... configure:3417: /bin/gcc-4.6 --version >&5 ./configure: line 3419: /bin/gcc-4.6: No such file or directory ...etc...
For whatever reason, the build process assumes that
/bin/gcc-4.6exists, but in our case it is actually elsewhere (though still in the
The proposed solution for this is to simply symlink
gcc-4.6where the script expects it:
sudo ln -s /usr/local/bin/gcc-4.6 /bin/gcc-4.6
After this, you should be able to resume installing a Ruby version with RVM.
X11 has been removed from Mac OS as of OS X 10.8. Since
librsvg(which we require for ImageMagick) relies on X11, you may get an error when trying to install it with Homebrew on OS X 10.8 and above. The Apple-recommended solution is to install XQuartz.
Once XQuartz is installed, you may be advised that you have to log out and log back in again. After doing this, you should be able to resume installing ImageMagick with librsvg.
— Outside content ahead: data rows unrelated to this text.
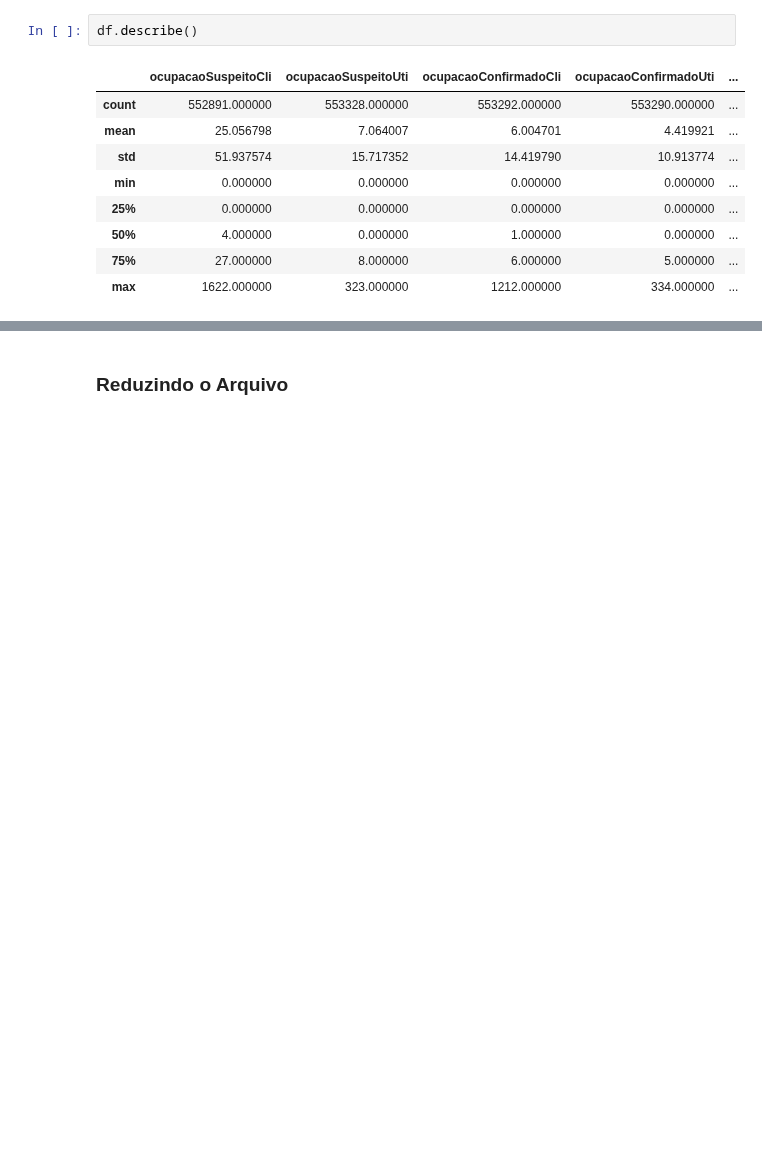
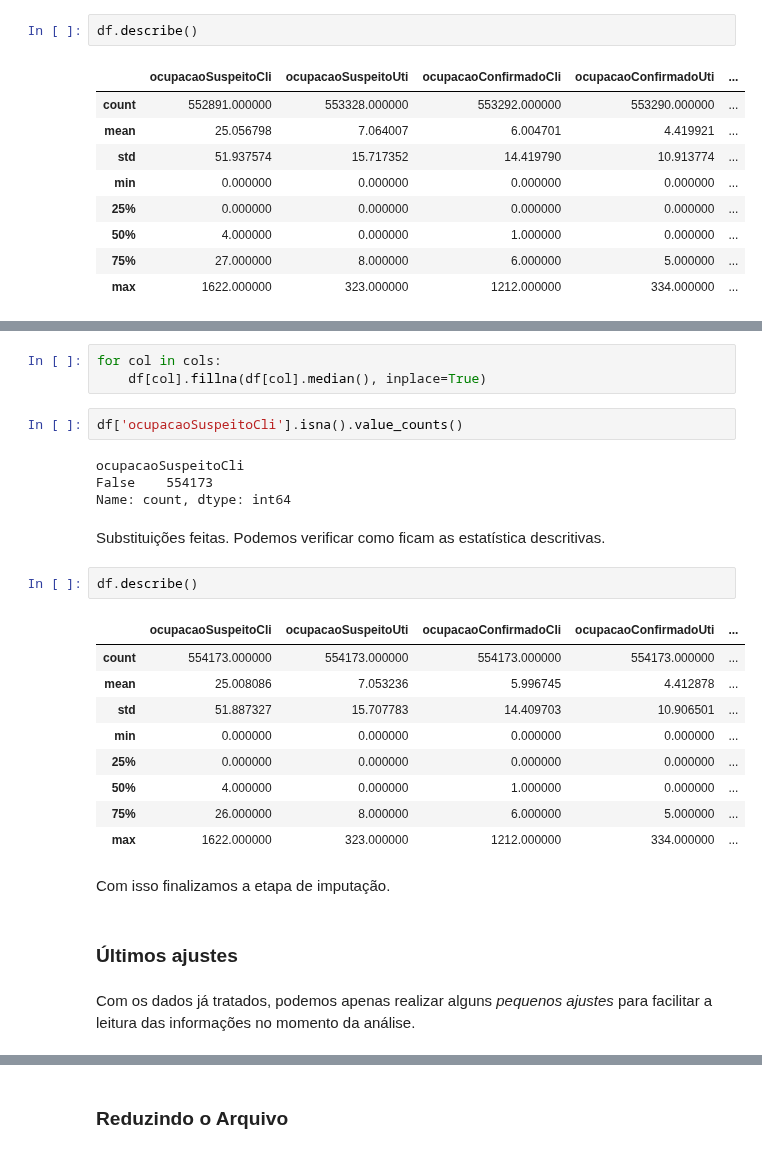
Before and after one commit to lucascorumba/study-projects, a Jupyter notebook: covid-hospital/analysis.ipynb, the cells around one changed output, grey strips where cells are left out. Saved outputs shown, nothing was run; the diff lists cells and outputs as text; blank space fills up the shorter version.

```diff
--- a/covid-hospital/analysis.ipynb
+++ b/covid-hospital/analysis.ipynb
@@ -1114,0 +1130,29 @@ No retorno de `.describe()` vemos que para todas as colunas temos um valor para
+# %%
+for col in cols:
+    df[col].fillna(df[col].median(), inplace=True)
+# %%
+df['ocupacaoSuspeitoCli'].isna().value_counts()
+# %% [output]
+ocupacaoSuspeitoCli
+False    554173
+Name: count, dtype: int64
+# %% [markdown]
+Substituições feitas. Podemos verificar como ficam as estatística descritivas.
+# %%
+df.describe()
+# %% [output]
+|  | ocupacaoSuspeitoCli | ocupacaoSuspeitoUti | ocupacaoConfirmadoCli | ocupacaoConfirmadoUti | ... |
+| count | 554173.000000 | 554173.000000 | 554173.000000 | 554173.000000 | ... |
+| mean | 25.008086 | 7.053236 | 5.996745 | 4.412878 | ... |
+| std | 51.887327 | 15.707783 | 14.409703 | 10.906501 | ... |
+| min | 0.000000 | 0.000000 | 0.000000 | 0.000000 | ... |
+| 25% | 0.000000 | 0.000000 | 0.000000 | 0.000000 | ... |
+| 50% | 4.000000 | 0.000000 | 1.000000 | 0.000000 | ... |
+| 75% | 26.000000 | 8.000000 | 6.000000 | 5.000000 | ... |
+| max | 1622.000000 | 323.000000 | 1212.000000 | 334.000000 | ... |
+# %% [markdown]
+Com isso finalizamos a etapa de imputação.
+# %% [markdown]
+### Últimos ajustes
+# %% [markdown]
+Com os dados já tratados, podemos apenas realizar alguns *pequenos ajustes* para facilitar a leitura das informações no momento da análise.
```
Also changed, not shown: parts of 5 cells of this notebook.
Installing Xcode CLT via command-line
I just provided these instructions as an example of how some of the installation steps given
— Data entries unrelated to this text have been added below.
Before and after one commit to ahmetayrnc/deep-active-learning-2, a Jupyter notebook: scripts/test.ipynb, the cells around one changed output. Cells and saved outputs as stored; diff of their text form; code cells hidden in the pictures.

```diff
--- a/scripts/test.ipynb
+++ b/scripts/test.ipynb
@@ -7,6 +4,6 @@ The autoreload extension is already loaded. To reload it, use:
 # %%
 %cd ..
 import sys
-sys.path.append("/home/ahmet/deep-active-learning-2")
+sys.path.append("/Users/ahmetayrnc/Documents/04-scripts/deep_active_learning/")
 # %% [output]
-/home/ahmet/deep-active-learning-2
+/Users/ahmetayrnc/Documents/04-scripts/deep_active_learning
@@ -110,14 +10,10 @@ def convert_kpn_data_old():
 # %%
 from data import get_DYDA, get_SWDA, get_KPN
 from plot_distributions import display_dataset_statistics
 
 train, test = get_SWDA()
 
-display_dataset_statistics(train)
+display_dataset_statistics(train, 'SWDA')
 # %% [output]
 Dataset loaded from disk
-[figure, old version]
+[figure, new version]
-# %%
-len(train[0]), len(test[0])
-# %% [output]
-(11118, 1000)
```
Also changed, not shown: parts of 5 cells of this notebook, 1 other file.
above can be done remotely via SSH instead of via the Mac OS X GUI. In particular, this shows
how you can mount a
.dmg file, and use
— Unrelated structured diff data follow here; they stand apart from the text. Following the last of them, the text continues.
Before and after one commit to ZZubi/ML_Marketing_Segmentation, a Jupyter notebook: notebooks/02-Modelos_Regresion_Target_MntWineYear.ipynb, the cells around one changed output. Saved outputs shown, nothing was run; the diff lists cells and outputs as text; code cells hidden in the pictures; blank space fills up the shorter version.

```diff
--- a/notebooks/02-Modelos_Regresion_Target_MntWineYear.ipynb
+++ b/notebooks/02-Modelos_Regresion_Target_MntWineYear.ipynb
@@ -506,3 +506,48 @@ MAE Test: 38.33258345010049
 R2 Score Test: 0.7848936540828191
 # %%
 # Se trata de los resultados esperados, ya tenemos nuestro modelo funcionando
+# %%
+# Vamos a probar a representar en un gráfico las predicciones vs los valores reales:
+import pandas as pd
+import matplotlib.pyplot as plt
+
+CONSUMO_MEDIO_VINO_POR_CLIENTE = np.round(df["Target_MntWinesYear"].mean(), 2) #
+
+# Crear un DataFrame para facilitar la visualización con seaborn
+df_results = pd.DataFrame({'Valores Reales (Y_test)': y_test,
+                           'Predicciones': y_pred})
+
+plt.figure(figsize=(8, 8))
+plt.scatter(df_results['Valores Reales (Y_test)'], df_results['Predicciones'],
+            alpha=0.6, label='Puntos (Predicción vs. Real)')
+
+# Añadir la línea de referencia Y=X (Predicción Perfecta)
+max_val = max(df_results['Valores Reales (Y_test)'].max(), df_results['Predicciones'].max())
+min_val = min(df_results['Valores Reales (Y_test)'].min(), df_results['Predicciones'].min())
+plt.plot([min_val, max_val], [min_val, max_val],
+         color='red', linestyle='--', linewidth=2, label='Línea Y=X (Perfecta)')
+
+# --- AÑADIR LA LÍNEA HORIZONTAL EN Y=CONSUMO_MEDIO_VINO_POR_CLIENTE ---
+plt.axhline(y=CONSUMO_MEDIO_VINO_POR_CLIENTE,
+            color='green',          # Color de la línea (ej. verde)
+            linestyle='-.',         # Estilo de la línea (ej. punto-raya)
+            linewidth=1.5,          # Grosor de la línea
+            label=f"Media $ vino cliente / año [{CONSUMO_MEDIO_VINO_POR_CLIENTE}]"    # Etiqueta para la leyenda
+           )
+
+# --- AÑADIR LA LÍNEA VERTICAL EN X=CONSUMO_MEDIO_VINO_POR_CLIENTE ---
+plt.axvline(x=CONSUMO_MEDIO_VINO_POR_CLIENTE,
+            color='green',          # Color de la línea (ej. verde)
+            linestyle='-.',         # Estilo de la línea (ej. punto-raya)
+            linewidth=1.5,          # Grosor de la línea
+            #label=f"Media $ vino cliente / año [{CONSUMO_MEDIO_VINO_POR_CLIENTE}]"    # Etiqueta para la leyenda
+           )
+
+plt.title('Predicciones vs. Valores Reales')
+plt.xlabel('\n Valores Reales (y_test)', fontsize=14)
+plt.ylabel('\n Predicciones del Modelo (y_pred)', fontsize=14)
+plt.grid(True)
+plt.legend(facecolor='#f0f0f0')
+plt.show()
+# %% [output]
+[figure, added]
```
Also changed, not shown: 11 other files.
installer to install from a
Download Xcode Command Line Tools however you can, and get the file up to the filesystem of the Mac onto which you will install. If we assume for now it’s in
~/Downloads, and called something like
Go into Terminal and mount the DMG:
cd ~/Downloads hdiutil attach xcode*cltools*.dmg
Install the extracted
cd /Volumes/*"Command Line Tools"* time sudo installer -verbose -pkg *.pkg -target /
Unmount the DMG:
hdiutil detach /Volumes/*"Command Line Tools"*
You should now have quite a capable Ruby development environment, that is easy to manage and reconfigure. While not a complete development environment for other platforms, this combination of tools should make for a stable and sensible foundation to install other software to suit your programming and testing needs, including:
- Other Ruby favourites, e.g. rspec, Cucumber, and Capistrano (or maybe Mina or Chef?)
- Other compilers and interpreters6.
- Other shared libraries and utility packages.
- Tools such as GIMP, Jenkins, and VirtualBox (maybe with Vagrant?)
- Sublime Text plug-ins, packages, and other customisations. See also: Package Control.
- The full Xcode platform.
In coming articles, I may switch between different environments (including Mac, Windows, and Linux). There are some cases where I will build upon what I’ve written in this article, showing installation guides that assume you’ve already taken these steps or the ones in my Cygwin article, if you’re using Windows.
For now though, good luck, and happy coding!
Another alternative to RVM is rbenv. With
ruby-buildinstalled, RVM and rbenv both offer very similar functionality, and in some respects rbenv may be the smarter, more-lightweight choice if you’re using Bundler. Here is a brief guide that shows use of rbenv on a Mac.↩
That is, only 32-bit capable, not x64-compatible. Most Macs since then have a 64-bit capable CPU.↩
Many tools will require that your OS X is up-to-date. At the time of writing, OS X Lion (10.7) is up to 10.7.5. The Apple “Command Line Tools (OS X Lion) for Xcode - April 2013”, for instance, needs 10.7.4 or above.↩
You may find several other compilers and interpreters are already installed and ready for use, including
gcc. Some of these, however, can be replaced with newer versions that are nicely managed by Homebrew. In any case, though, I recommend reading more about them before trying to install or replace these defaults.↩